Friday Reading S11E19
Friday Reading is a weekly series of recommended reads from the Guardian’s Martin Belam, covering journalism, media and technology, and other interesting nerdy things. It is now in its eleventh season. Sign up here.
It has been the Guardian’s 200th birthday this week, and of the pieces published in celebration this has been a moving highlight, with a couple of gasp out loud moments: ‘I seek a kind person’: the Guardian ad that saved my Jewish father from the Nazis
“Richard Nelsson, the Guardian’s information manager and archivist, emailed me a picture of the ad in January. Its existence had been the subject of family myth, but I had never seen it before. Its emotive impact took me by surprise – three lines of anguish, from parents willing to give up their only child in the hope he would be safe.”
“‘A séance room was a permissive place,’ according to Summerscale, ‘mystical, tactile, erotically charged.'”

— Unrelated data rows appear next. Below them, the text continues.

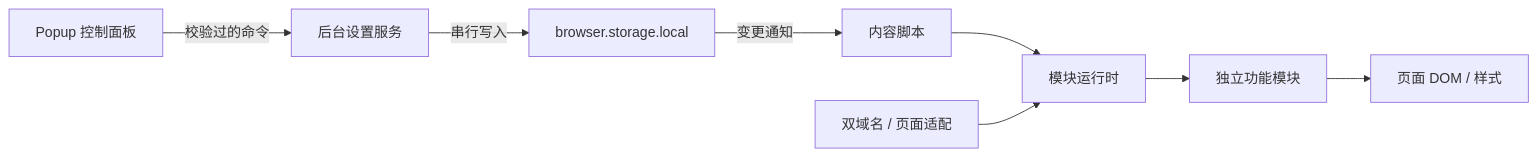
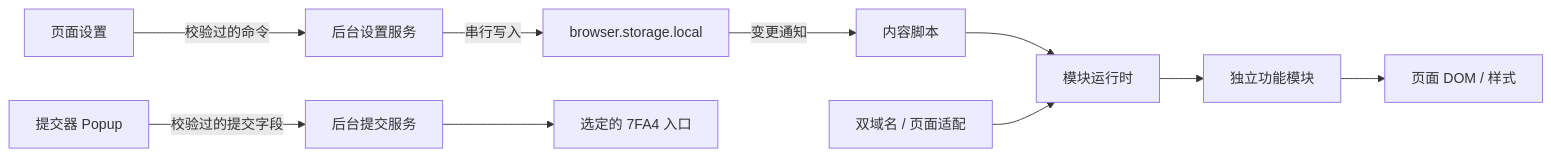
The diagram in docs/architecture.md (DestinyleSnowy/Asterveil), drawn with Mermaid before and after one commit. The commit also changed other lines of this file and 55 other files, not shown here.

````diff
--- a/docs/architecture.md
+++ b/docs/architecture.md
@@ -29,10 +48,12 @@
 ```mermaid
 flowchart LR
-  UI[Popup 控制面板] -->|校验过的命令| BG[后台设置服务]
+  UI[页面设置] -->|校验过的命令| BG[后台设置服务]
   BG -->|串行写入| ST[browser.storage.local]
   ST -->|变更通知| CS[内容脚本]
   CS --> RT[模块运行时]
   SITE[双域名 / 页面适配] --> RT
   RT --> M[独立功能模块]
   M --> DOM[页面 DOM / 样式]
+  POP[提交器 Popup] -->|校验过的提交字段| SUB[后台提交服务]
+  SUB --> API[选定的 7FA4 入口]
 ```
````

“When Teacups, Burning Lumps of Coal and Eggs Flew Through the Air” – Marilyn Stasio review of The Haunting of Alma Fielding, A True Ghost Story by Kate Summerscale
“Trump was a distinctively prolific liar, so it’s neither a surprise nor a compliment to note that his successor has been far more accurate than he was. And Biden also just talks much less in public than Trump did. According to data provided to CNN by Factba.se, a website that tracks presidential utterances, Biden said about 28% fewer public words than Trump through April 29 of their respective terms.”

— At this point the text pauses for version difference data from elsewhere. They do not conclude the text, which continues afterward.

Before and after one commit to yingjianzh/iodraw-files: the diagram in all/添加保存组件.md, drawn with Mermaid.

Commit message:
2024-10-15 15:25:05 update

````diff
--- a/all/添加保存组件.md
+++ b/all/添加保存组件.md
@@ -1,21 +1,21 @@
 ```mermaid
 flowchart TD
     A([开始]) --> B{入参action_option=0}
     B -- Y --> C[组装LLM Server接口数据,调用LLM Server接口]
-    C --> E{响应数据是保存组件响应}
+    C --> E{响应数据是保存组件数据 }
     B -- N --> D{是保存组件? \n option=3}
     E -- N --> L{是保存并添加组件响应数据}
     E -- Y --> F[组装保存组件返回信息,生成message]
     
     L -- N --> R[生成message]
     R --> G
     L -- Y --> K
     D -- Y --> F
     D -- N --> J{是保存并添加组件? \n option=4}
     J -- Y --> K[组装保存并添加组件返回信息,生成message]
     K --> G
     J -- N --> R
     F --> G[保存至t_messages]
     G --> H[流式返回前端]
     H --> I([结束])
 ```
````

“What it’s been like fact-checking Joe Biden through 100 days” – Daniel Dale, CNN
[Please be aware that after about 15 seconds from clicking this link you’ll totally lose track of what you were trying to read because some video you long since scrolled-by will start auto-playing with the volume up because CNN’s management value ad revenue over the user experience of actually reading an article. I’m definitely not bitter about this after a year of live blogging US politics.]
I went into town this week and it was still empty.
A lot of what people seem to decry as “Woke culture cancelling our language” I count as “Can you listen to how it lands, just for a bit?”
“The Associated Press Stylebook and BuzzFeed Style Guide have credited “Drop the Hyphen in ‘Asian American’” with being the impetus for changing their guides. Please note that this contains slurs as examples of how our society and language have evolved.”
This is an interesting trawl back through the history of Thompson Twins, who I think are criminally under-rated, although it is a slightly odd format because it basically starts with the author going “I had a couple of their records and didn’t know much about them and so I thought I’d write an article about how I didn’t know anything.”
No, you didn’t expect to get engrossed in a piece about how “Snooker Loopy” became a hit in the UK 35 years ago either, did you?
“Slates was a crucial turning point because it defies working class stereotypes, specifically in relation to art. The Fall’s lyrics aren’t restricted to the usual kitchen sink realism in the vein of ‘That’s Entertainment’ by The Jam. Rather than having a “woe is me” perspective on life, Smith liberates himself using working class intellectualism to reclaim art as a thing for the people, not academics. This teaches us a vital life-lesson: you don’t need to be privileged to be cultured.”
“A Definitive Rant: The Fall’s Slates 40 Years On” – Hayley Scott, The Quietus
Lovely video about Love Vinyl records, a shop which is co-owned by one of my mates I used to work in Reckless Records with.
Read this interview with UB40 and rethink everything you know about them.
You can pre-order my new album, The Grim Circus, on Bandcamp from today. You get two tracks instantly. It comes out on all good digital platforms on 14 May. It is my first album for 16 years, and is the culmination of about four years work.